On his personal life, he said: “I am currently in my seventh year of study, so we definitely have friends here by now. My wife is studying marketing at INSEEC University in Paris, and we have a son. I feel completely integrated with the team of residents at the French hospital.”
Once he graduates, Mandoora plans to return home and work in Saudi Arabia.
Binhimd, who studied medicine in Jordan and Egypt and graduated from Egypt, said: “I did an externship at Hotel Dieu in Beirut and then returned to Saudi Arabia where I worked for the government in the Ministry of Defense.
“I also worked at the King Fahd Armed Forces Hospital in Jeddah for two years and received a scholarship from the hospital. I have now completed my internship in plastic surgery and reconstruction after six months of French lessons.”
She added: “I am currently working in the field of plastic surgery for children. That includes working with those born with deformities and with those who have accidents such as dog bites. These accidents are common nowadays because children are confined to their homes.
“This is my 10th semester as a resident. I have one semester left at St. Louis Hospital in Paris and in November 2020, I will move to the Gustave Roussy Institute.”
RIYADH: The Ministry of Islamic Affairs has launched a new service to communicate with people through its portal linked to a unified call center system 1933.
The service aims to integrate all communication channels provided by the ministry. It is a new channel of communication enabling the public to reach various departments of the ministry through the portal by filling out a communication form and selecting the type of service (complaint, proposal or inquiry) required.
The request is then automatically directed to the unified call center system to process the application. The individual then receives a message containing a number allowing them to follow up the status of their application.
JEDDAH: Hajj and Umrah Minister Mohammad Saleh bin Taher Benten and Tawuniya Chairman Sulaiman Al-Humaid signed an agreement on Wednesday to provide insurance for pilgrims coming from outside Saudi Arabia.

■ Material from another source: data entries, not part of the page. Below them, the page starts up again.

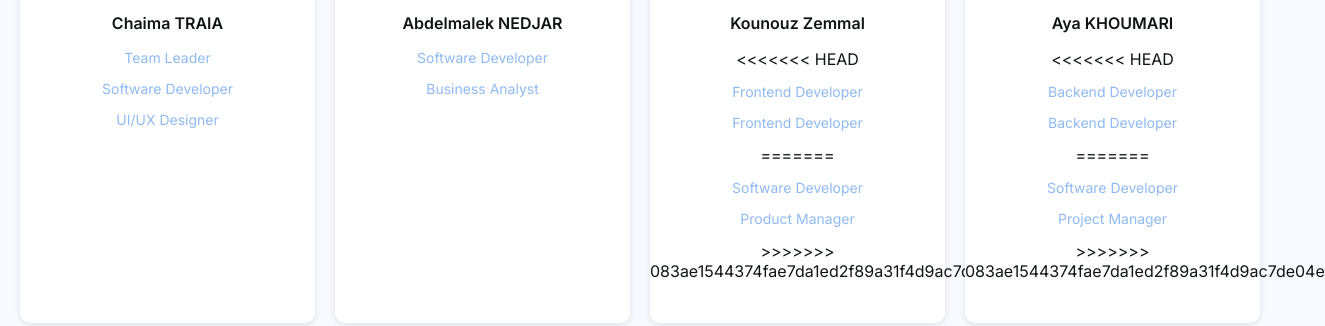
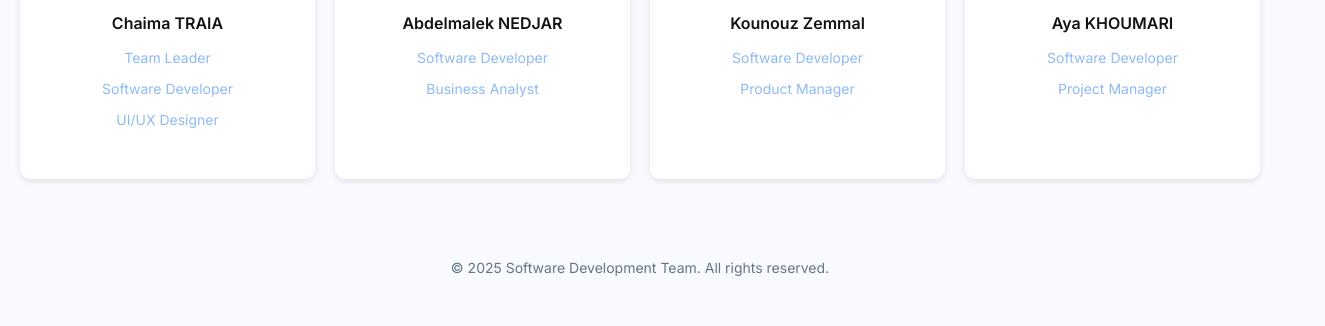
Before and after one commit to chaimatria/Software-engineering-Portfolio-, a plain HTML site: page index.html in a window 1280 px wide. Shown: the part 550-876 px from the top of the page, 1325 px wide, since content can reach past the window. Drawn offline with nearby package versions, Linux system fonts and the light colour scheme.

Commit message:
fix: index changed

```diff
--- a/index.html
+++ b/index.html
@@ -40,26 +40,17 @@
       <div class="team-card">
         <div class="image" style="background-image: url('../assets/images/kounouz.jpg');"></div>
         <p class="name">Kounouz Zemmal</p>
-<<<<<<< HEAD
-        <p class="role">Frontend Developer</p>
-        <p class="role">Frontend Developer</p>
-=======
         <p class="role">Software Developer</p>
         <p class="role">Product Manager</p>
->>>>>>> 083ae1544374fae7da1ed2f89a31f4d9ac7de04e
         <a href="kounouz-zemmal.html" class="profile-link">View Profile</a>
       </div>
 
       <div class="team-card">
         <div class="image" style="background-image: url('../assets/images/aya.jpg');"></div>
         <p class="name">Aya KHOUMARI</p>
-<<<<<<< HEAD
-        <p class="role">Backend Developer</p>
-        <p class="role">Backend Developer</p>
-=======
         <p class="role">Software Developer</p>
         <p class="role">Project Manager</p>
->>>>>>> 083ae1544374fae7da1ed2f89a31f4d9ac7de04e
+
         <a href="aya-khoumari.html" class="profile-link">View Profile</a>
       </div>
     </div>
```
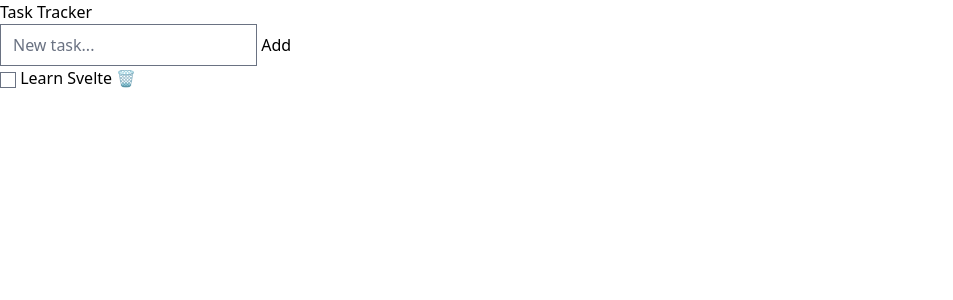
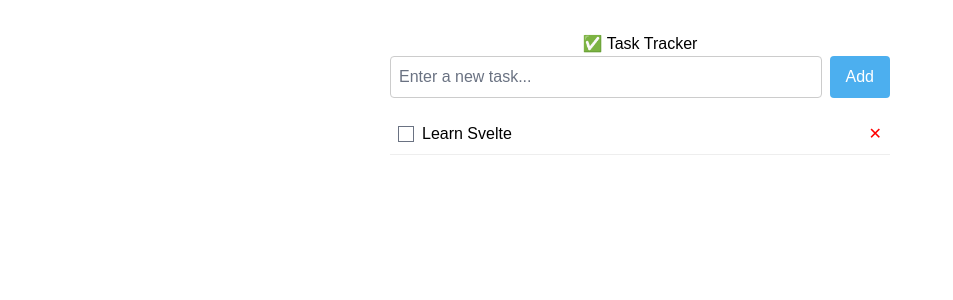
Before and after one commit to Sprite-MD/Svelte-Experiment, a SvelteKit app in the folder experiment/: page / in a window 1280 px wide. Shown: the top 300 px of the page, without its empty margins (0-953 px from the left). Built offline with nearby package versions, Linux system fonts and the light colour scheme.

Commit message:
updated tasks.ts and page.svelte due to 500 error, possibly due to mismatch between property names when called

```diff
--- a/experiment/src/lib/stores/tasks.ts
+++ b/experiment/src/lib/stores/tasks.ts
@@ -6,8 +6,24 @@ export interface Task {
   done: boolean;
 }
 
+// initial tasks
 const initialTasks: Task[] = [
   { id: 1, title: 'Learn Svelte', done: false }
 ];
 
 export const tasks = writable<Task[]>(initialTasks);
+
+// store functions
+export function addTask(title: string) {
+  tasks.update(t => [...t, { id: Date.now(), title, done: false }]);
+}
+
+export function toggleTask(id: number) {
+  tasks.update(t =>
+    t.map(task => (task.id === id ? { ...task, done: !task.done } : task))
+  );
+}
+
+export function removeTask(id: number) {
+  tasks.update(t => t.filter(task => task.id !== id));
+}
--- a/experiment/src/routes/+page.svelte
+++ b/experiment/src/routes/+page.svelte
@@ -1,29 +1,46 @@
 <script lang="ts">
-  import { tasks } from '$lib/stores/tasks';
-  import TaskForm from '$lib/components/TaskForm.svelte';
-  import TaskItem from '$lib/components/TaskItem.svelte';
+  import { tasks, addTask, toggleTask, removeTask } from '$lib/stores/tasks';
   import type { Task } from '$lib/stores/tasks';
 
-  function addTask(event: CustomEvent<{ title: string }>) {
-    const title = event.detail.title;
-    tasks.update((t: Task[]) => [...t, { id: Date.now(), title, done: false }]);
-  }
-
-  function toggleTask(id: number) {
-    tasks.update((t: Task[]) =>
-      t.map(task => task.id === id ? { ...task, done: !task.done } : task)
-    );
-  }
-
-  function deleteTask(id: number) {
-    tasks.update((t: Task[]) => t.filter(task => task.id !== id));
-  }
+  let newTask: string = '';
 </script>
 
-<h1>Task Tracker</h1>
+<main style="max-width: 500px; margin: 2rem auto; font-family: sans-serif;">
+  <h1 style="text-align:center;">✅ Task Tracker</h1>
 
-<TaskForm on:addtask={addTask} />
+  <!-- Add Task Form -->
+  <form on:submit|preventDefault={() => {
+      if (newTask.trim()) addTask(newTask);
+      newTask = '';
+    }}
+    style="display:flex; gap:0.5rem; margin-bottom:1rem;"
+  >
+    <input
+      type="text"
+      bind:value={newTask}
+      placeholder="Enter a new task..."
+      style="flex:1; padding:0.5rem; border:1px solid #ccc; border-radius:4px;"
+    />
+    <button
+      type="submit"
+      style="padding:0.5rem 1rem; border:none; border-radius:4px; background:#4cafef; color:white;"
+    >
+      Add
+    </button>
+  </form>
 
-{#each $tasks as task (task.id)}
-  <TaskItem {task} onToggle={toggleTask} onDelete={deleteTask} />
-{/each}
+  <!-- Task List -->
+  <ul style="list-style:none; padding:0;">
+    {#each $tasks as task (task.id)}
+      <li style="display:flex; align-items:center; justify-content:space-between; padding:0.5rem; border-bottom:1px solid #eee;">
+        <div style="display:flex; align-items:center; gap:0.5rem;">
+          <input type="checkbox" checked={task.done} on:change={() => toggleTask(task.id)} />
+          <span style="text-decoration: {task.done ? 'line-through' : 'none'};">
+            {task.title}
+          </span>
+        </div>
+        <button on:click={() => removeTask(task.id)} style="background:none; border:none; color:red; cursor:pointer;">✕</button>
+      </li>
+    {/each}
+  </ul>
+</main>
```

The signing took place at the Hajj and Umrah Ministry’s headquarters in Makkah. As part of the agreement, the ministry will provide health and other insurance services to pilgrims from the time they arrive in the Kingdom until they leave.
The insurance scheme comes as part of the Vision 2030 reform plan, which aims to enhance pilgrims’ experiences, said Minister Benten.
Tawuniya was tapped by the Hajj and Umrah Ministry in consultation with the Saudi Arabian Monetary Authority (SAMA) and the Health Insurance Council, he added.
The insurance will be linked to the visa as soon as the pilgrim arrives in Saudi Arabia, he said. There will be a hotline, and pilgrims will be served by teams who speak multiple languages.
Ayman Al-Arfaj, general supervisor of the ministry’s media center, said the insurance will cost SR189 per person, which will be paid to the insurance company and will cover 30 days, the total stay of the pilgrim in Saudi Arabia.
He said that insurance will be unified for all pilgrims and will cover emergency cases, accidents and repatriation of the remains of pilgrims who die in Saudi Arabia. A pilgrim automatically gets insurance once the visa is issued.
Pilgrims in need of health assistance can avail themselves of the insurance benefit by presenting their passports at any hospital or clinic under the Saudi Ministry of Health or any private hospital and clinic accredited by the Health Insurance Council, Al-Arfaj said.
Abdulaziz bin Hadsan Al-Bouq, CEO of Tawuniya, which has been awarded the contract for four years, said the Kingdom is developing innovative methods to provide health services and reduce accidents at holy sites.
This project, he added, is supported by the Ministry of Hajj and Umrah and each insurance covers an amount of SR100,000 ($26,665) per person.
Al-Arfaj noted that since the start of the Umrah season in October, a total of 1,518,649 pilgrims have arrived in the Kingdom.